::: Records for this exercise :::
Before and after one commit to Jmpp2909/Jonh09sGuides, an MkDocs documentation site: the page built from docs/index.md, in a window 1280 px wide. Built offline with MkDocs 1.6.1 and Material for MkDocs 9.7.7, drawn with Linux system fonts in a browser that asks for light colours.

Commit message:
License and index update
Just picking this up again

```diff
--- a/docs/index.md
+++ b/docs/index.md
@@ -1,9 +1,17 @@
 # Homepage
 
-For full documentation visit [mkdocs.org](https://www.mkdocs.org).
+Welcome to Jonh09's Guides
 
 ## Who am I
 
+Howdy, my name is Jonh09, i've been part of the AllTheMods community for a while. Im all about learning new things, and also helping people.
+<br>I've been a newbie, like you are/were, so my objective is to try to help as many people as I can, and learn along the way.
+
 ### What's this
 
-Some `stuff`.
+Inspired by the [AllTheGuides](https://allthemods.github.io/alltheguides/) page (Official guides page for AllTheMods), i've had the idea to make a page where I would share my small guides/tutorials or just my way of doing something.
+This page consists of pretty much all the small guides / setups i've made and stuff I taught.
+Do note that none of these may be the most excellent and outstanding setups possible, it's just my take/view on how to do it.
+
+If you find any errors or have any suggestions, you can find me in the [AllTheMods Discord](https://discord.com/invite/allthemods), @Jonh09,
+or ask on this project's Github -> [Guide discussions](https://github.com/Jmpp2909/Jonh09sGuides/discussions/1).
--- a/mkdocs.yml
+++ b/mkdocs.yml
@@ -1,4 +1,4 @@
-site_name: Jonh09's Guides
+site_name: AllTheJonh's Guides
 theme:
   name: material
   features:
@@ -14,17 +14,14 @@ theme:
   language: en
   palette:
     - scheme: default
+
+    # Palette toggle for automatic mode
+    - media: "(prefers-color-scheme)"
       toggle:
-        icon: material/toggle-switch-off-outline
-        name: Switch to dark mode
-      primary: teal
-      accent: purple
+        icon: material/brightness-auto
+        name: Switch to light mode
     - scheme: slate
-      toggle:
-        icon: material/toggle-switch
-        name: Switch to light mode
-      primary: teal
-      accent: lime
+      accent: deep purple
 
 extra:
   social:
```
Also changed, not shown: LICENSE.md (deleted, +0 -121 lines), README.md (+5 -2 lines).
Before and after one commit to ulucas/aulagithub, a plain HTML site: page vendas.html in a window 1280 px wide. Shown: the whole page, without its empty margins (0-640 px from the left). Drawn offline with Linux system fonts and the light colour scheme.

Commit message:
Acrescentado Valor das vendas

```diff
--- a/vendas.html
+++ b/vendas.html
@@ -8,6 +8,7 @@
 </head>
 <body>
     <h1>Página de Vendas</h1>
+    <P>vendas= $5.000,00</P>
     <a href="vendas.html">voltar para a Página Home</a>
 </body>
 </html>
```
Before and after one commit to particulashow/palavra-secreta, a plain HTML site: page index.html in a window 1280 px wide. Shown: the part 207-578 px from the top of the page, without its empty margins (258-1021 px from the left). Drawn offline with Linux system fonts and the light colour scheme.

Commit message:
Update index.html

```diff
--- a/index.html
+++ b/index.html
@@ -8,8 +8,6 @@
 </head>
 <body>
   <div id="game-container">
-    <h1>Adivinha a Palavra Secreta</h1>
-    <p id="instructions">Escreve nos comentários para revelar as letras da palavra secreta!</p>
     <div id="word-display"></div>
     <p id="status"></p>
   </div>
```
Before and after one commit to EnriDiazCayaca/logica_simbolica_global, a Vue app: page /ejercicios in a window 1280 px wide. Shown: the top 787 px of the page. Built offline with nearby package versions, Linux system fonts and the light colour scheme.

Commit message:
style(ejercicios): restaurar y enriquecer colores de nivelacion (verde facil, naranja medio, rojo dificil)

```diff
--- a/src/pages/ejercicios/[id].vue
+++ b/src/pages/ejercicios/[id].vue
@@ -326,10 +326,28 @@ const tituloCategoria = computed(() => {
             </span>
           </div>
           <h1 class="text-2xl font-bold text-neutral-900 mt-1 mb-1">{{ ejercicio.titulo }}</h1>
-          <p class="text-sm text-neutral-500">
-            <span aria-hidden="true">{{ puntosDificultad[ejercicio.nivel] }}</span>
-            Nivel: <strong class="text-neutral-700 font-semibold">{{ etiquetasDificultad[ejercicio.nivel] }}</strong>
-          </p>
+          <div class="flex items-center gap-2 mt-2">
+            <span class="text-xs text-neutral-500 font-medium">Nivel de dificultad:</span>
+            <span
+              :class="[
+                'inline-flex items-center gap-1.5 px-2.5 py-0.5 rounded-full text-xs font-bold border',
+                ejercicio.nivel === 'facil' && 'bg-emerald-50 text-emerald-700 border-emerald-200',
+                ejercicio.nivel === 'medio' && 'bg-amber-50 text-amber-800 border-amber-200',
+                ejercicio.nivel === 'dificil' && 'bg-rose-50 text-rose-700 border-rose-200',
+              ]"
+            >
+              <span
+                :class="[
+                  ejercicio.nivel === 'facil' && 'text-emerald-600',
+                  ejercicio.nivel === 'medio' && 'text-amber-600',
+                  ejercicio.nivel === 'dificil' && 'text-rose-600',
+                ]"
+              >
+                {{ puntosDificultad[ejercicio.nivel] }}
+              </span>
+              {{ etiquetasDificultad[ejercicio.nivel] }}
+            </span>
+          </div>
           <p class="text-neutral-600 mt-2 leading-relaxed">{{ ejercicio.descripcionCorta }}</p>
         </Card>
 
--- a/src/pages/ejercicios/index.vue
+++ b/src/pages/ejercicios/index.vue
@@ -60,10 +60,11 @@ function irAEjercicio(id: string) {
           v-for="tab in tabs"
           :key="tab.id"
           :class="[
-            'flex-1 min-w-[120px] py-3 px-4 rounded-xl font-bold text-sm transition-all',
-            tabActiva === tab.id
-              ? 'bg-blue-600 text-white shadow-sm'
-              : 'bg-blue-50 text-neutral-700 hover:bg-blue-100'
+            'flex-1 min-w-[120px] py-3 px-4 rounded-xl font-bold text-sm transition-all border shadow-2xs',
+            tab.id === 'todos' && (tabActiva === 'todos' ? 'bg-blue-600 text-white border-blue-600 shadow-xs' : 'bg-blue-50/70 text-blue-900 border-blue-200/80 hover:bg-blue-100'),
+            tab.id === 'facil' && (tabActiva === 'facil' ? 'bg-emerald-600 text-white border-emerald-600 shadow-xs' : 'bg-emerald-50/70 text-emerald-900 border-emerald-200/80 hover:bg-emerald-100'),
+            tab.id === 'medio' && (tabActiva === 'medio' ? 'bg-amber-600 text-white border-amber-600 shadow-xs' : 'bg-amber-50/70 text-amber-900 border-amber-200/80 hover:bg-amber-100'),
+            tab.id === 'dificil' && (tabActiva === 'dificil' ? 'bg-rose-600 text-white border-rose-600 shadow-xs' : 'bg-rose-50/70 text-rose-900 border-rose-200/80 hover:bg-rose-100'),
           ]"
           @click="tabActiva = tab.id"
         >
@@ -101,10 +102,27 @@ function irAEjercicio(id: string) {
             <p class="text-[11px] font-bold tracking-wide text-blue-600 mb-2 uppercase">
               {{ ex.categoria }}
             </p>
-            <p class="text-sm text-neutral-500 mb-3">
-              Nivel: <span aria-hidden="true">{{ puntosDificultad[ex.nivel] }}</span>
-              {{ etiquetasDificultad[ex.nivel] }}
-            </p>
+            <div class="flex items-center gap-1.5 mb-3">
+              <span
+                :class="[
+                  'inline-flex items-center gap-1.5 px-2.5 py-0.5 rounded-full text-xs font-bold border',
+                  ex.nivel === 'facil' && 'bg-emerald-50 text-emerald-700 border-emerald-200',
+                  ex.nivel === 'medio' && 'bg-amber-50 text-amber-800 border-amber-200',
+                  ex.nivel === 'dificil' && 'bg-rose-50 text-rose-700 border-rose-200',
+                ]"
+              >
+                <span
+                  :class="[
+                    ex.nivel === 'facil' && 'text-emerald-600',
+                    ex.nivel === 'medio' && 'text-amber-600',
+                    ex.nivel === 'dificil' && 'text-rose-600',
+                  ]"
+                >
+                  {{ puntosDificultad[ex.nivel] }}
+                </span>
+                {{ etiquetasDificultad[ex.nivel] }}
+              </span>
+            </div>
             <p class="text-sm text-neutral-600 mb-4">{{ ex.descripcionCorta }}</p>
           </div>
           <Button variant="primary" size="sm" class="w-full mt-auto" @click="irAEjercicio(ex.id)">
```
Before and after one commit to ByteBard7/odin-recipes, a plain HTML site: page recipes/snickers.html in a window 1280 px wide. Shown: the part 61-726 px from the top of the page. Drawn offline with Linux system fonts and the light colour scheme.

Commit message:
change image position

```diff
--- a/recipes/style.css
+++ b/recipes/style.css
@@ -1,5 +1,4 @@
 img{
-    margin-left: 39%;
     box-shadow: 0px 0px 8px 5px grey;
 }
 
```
:::
> [Try it]
Without adding anything, say how many lines in the listing above include the string "puntosDificultad".

> [Response to this task]
4